Stephanie Kwolek, the genius behind Kevlar

What do bulletproof vests, oven gloves and fiber-optic cables have in common? What about frying pans, suspension bridges cables and skis? They are all strong, durable and resistant. The reason for this is that they are all frequently manufactured with Kevlar – a miracle material that is five times stronger than steel. Behind this incredible invention is a determined, curious and talented woman chemist, Stephanie Kwolek. This National Inventors Day (US), DiscovHER shares the story of a woman scientist whose invention has not only revolutionized the manufacturing of over 200 different products, but has also saved countless lives.

Stephanie Kwolek was born in Pennsylvania in 1923, the daughter of Polish immigrants. Her father was a keen naturalist who took young Stephanie exploring in the woods near their home, while her mother was a seamstress who passed her love of fabrics onto her daughter. Kwolek eventually became interested in chemistry, and studied at Margaret Morrison Carnegie College, what was then the women’s college of Carnegie Mellon University.

Not long after graduation, Kwolek looked for work in chemical companies, aiming to save up money to go to medical school. She was hired by the American chemical giant DuPont after a memorable interview with W. Hale Charch, who would go on to become her mentor. At the end of the interview, Charch told Kwolek he would let her know if she got the job in a few weeks’ time. Kwolek, however, proved to be a courageous negotiator: she told Charch she had another offer and needed a quicker response. Charch promptly dictated a job offer for Kwolek to his secretary right then and there.

Fascinated by the challenges of the polymer research she undertook at DuPont, Kwolek quickly dropped her plans to go medical school. In 1965, she was assigned to a project to look for the next generation of durable fiber to replace steel wires in tires – a looming gasoline shortage inspired DuPont to look for a lighter material that would ensure a better fuel economy. What Kwolek discovered turned out to be much bigger.

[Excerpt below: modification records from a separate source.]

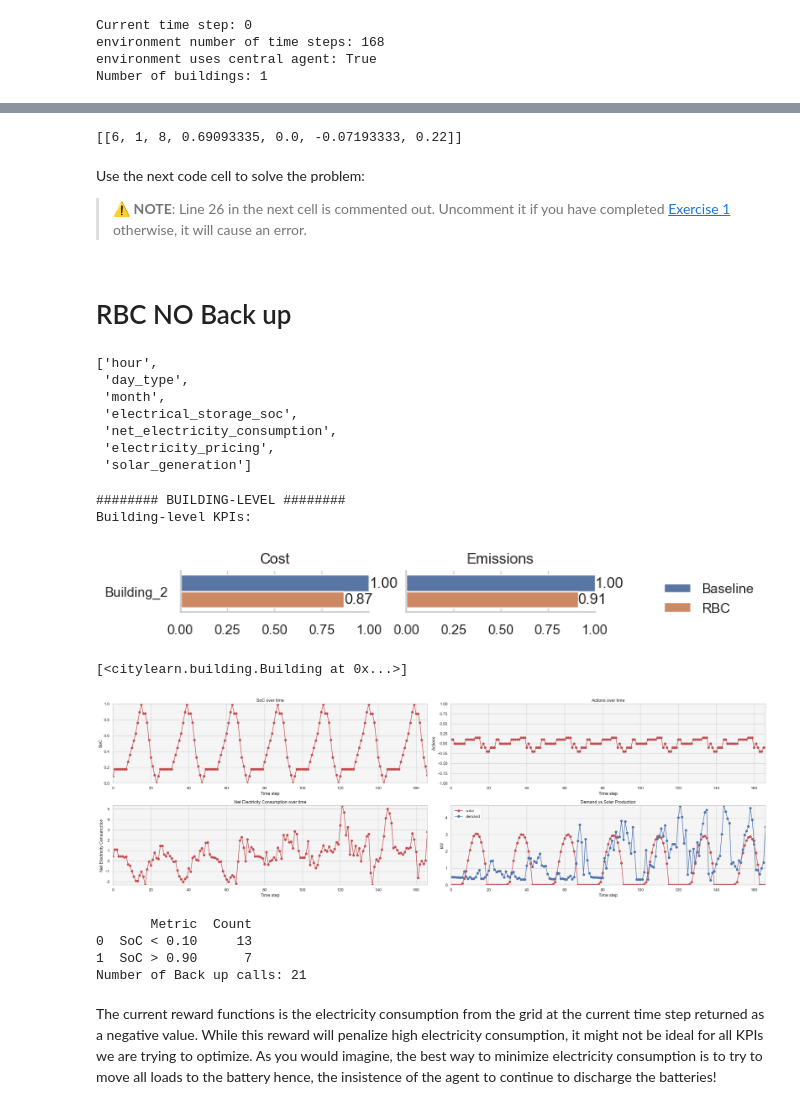
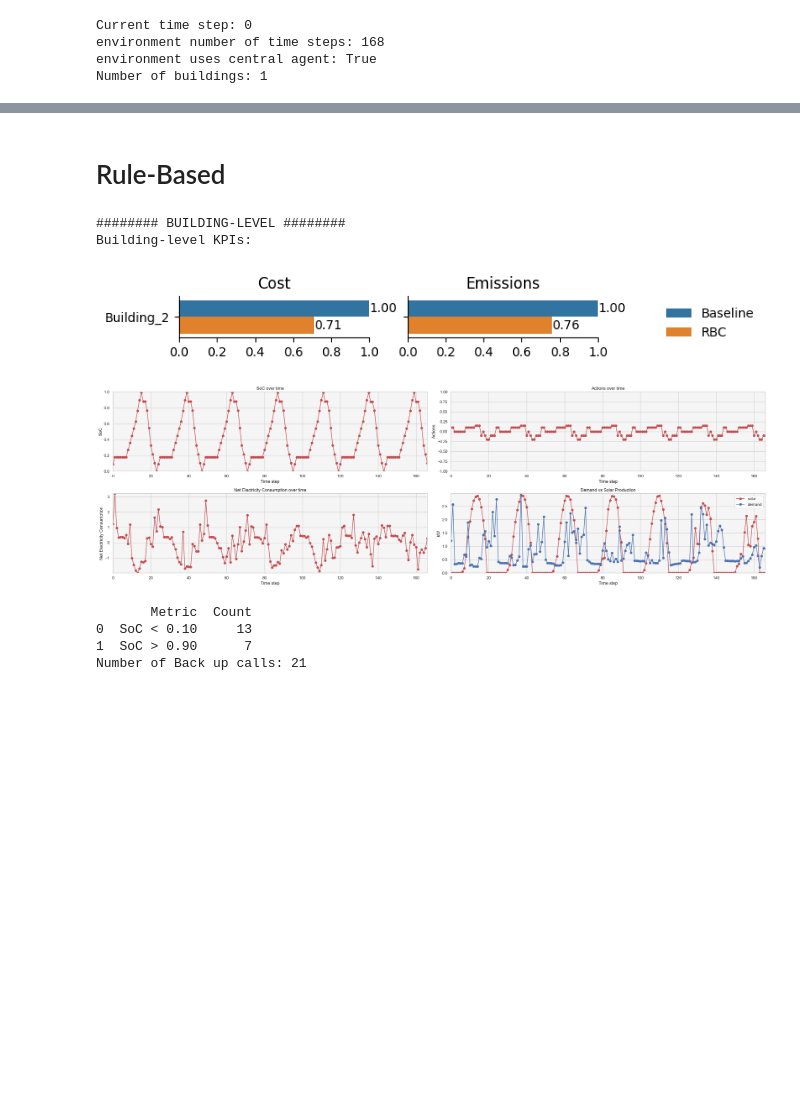
Before and after one commit to LeoBenac/Derms, a Jupyter notebook: derms.ipynb, the cells around one changed output, grey strips where cells are left out. Drawn from its saved outputs; the diff is of its cells as text; code cells hidden in the pictures; blank space fills up the shorter version.

```diff
--- a/derms.ipynb
+++ b/derms.ipynb
@@ -411,8 +340,3 @@ Table: Time-Of-Use rate plan ($/kWh).
 | 9 PM-8 AM | 0.21 | 0.21 | 0.20 | 0.20 |
 
 The electricity pricing time series is shown below. It has four fields including perfect forecast of the pricing 6, 12 and 24 hours ahead.
-# %%
-filename = schema['buildings'][building_name]['pricing']
-filepath = os.path.join(root_directory, filename)
-pricing_data = pd.read_csv(filepath)
-display(pricing_data.head())
@@ -507,8 +342,0 @@ plt.show()
-# %%
-fig, ax = plt.subplots(1, 1, figsize=(8, 2))
-x = carbon_intensity_data.index
-y = carbon_intensity_data['carbon_intensity']
-ax.plot(x, y)
-ax.set_xlabel('Time step')
-ax.set_ylabel('kg_CO2/kWh')
-plt.show()
@@ -1241,10 +948,7 @@ storage = building.electrical_storage
 i = 1
 while not baseline_env.terminated:
 
-    print(storage.soc[building.time_step])
 
-    if i > 8:
-      break
     i+=1
     # select actions from the model
     actions = baseline_model.predict(observations)
@@ -1275,24 +959,5 @@ ACTIVE_OBSERVATIONS
-# %%
-observations
-# %% [output]
-[[6, 1, 8, 0.69093335, 0.0, -0.07193333, 0.22]]
-# %% [markdown]
-Use the next code cell to solve the problem:
-
-> ⚠️ **NOTE**:
-> Line 26 in the next cell is commented out. Uncomment it if you have completed [Exercise 1](https://colab.research.google.com/drive/10X0l8FqB4P-gwj6tff-qJyGfU9ZcFScZ#scrollTo=D8fho9lwLmwE) otherwise, it will cause an error.
-# %% [markdown]
-# RBC NO Back up
-# %%
-ACTIVE_OBSERVATIONS
-# %% [output]
-['hour',
- 'day_type',
- 'month',
- 'electrical_storage_soc',
- 'net_electricity_consumption',
- 'electricity_pricing',
- 'solar_generation']
+# %% [markdown]
+# Rule-Based
 # %%
 # define action map
 soc_values_rbc =  []
@@ -1335,25 +1000,18 @@ action_map = {
 
 
 
-# # run inference
-# rbc_env = CityLearnEnv(
-#     DATASET_NAME,
-#     central_agent=CENTRAL_AGENT,
-#     buildings=BUILDINGS,
-#     active_observations=ACTIVE_OBSERVATIONS,
-#     simulation_start_time_step=SIMULATION_START_TIME_STEP,
-#     simulation_end_time_step=SIMULATION_END_TIME_STEP,
-# )
-
-
+# run inference
 rbc_env = CityLearnEnv(
     DATASET_NAME,
     central_agent=CENTRAL_AGENT,
     buildings=BUILDINGS,
     active_observations=ACTIVE_OBSERVATIONS,
-    simulation_start_time_step=EVAL_START_TIME_STEP,
-    simulation_end_time_step=EVAL_END_TIME_STEP,
+    simulation_start_time_step=SIMULATION_START_TIME_STEP,
+    simulation_end_time_step=SIMULATION_END_TIME_STEP,
 )
+
+
+
 
 
 rbc_model = HourRBC(rbc_env, action_map=action_map)
@@ -1426,38 +1084,34 @@ while not rbc_env.terminated:
 
 
 
 
     time_step = rbc_env.buildings[0].electrical_storage.time_step
     soc = rbc_env.buildings[0].electrical_storage.soc[storage.time_step]
 
 
 
 
     soc_values_rbc.append(soc)
     actions_rbc.append(actions[0][0])
 
     # if i >=2:
     #   break
 
     i+=1
 
     # break
 
 # display simulation summary
 plot_simulation_summary({
     'Baseline': baseline_env,
     # Uncomment line below if you have completed Exercise 1
     # 'Random': random_env,
     'RBC': rbc_env,
 })
 # %% [output]
 ######## BUILDING-LEVEL ########
 Building-level KPIs:
-[figure, old version]
+[figure, new version]
-# %%
-rbc_env.buildings
-# %% [output]
-[<citylearn.building.Building at 0x...>]
 # %%
 import numpy as np
 import matplotlib.pyplot as plt
@@ -1536,10 +1190,8 @@ print('Number of Back up calls:', nbr_back_up_call)
 latex_code = df.to_latex(index=False)
 # print(latex_code)
 # %% [output]
-[figure, old version]
+[figure, new version]
        Metric  Count
 0  SoC < 0.10     13
 1  SoC > 0.90      7
 Number of Back up calls: 21
-# %% [markdown]
-The current reward functions is the electricity consumption from the grid at the current time step returned as a negative value. While this reward will penalize high electricity consumption, it might not be ideal for all KPIs we are trying to optimize. As you would imagine, the best way to minimize electricity consumption is to try to move all loads to the battery hence, the insistence of the agent to continue to discharge the batteries!
```
Also changed, not shown: parts of 108 cells of this notebook.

Nylon, a polymer, is traditionally spun at over 200°C. In a fateful experiment, Kwolek wanted to see what would happen if she manipulated these polymers at room temperature, and produced a watery, buttermilk-colored liquid that was unlike the clear, viscous fluids used to make nylon. She spent several days convincing a lab technician to spin the liquid in order to turn it into a fiber, in spite of his protests that it would block the delicate spinning machine. What happened next surprised both of them – the resulting fibers were extremely strong and stiff. So great was the potential of this discovery, that DuPont invested in a 15-year, $500-million-dollar development program!

Kwolek’s miracle material is now known as Kevlar. It is incredibly strong – five times stronger than steel – lightweight, and resistant to heat and corrosion. Its most well-known use is in making lightweight body armor and bulletproof vests, but it is also used in fighter jets, household objects like gloves and frying pans, cellphones, skis, boats… the list is long.

Kwolek’s work has earned her numerous accolades: she was inducted in the National Inventor’s Hall of Fame, she was won the National Medal of Technology, has three honorary degrees and is the only woman to have received DuPont’s extremely prestigious Lavoisier Medal for outstanding achievement.

Stephanie Kwolek died in 2014 after decades of hard work and 17 patents to her name. She continues to be an inspiration to women around the world.

Which do you think are the most important inventions made by women? Let us know @4womeninscience.

For Women in Science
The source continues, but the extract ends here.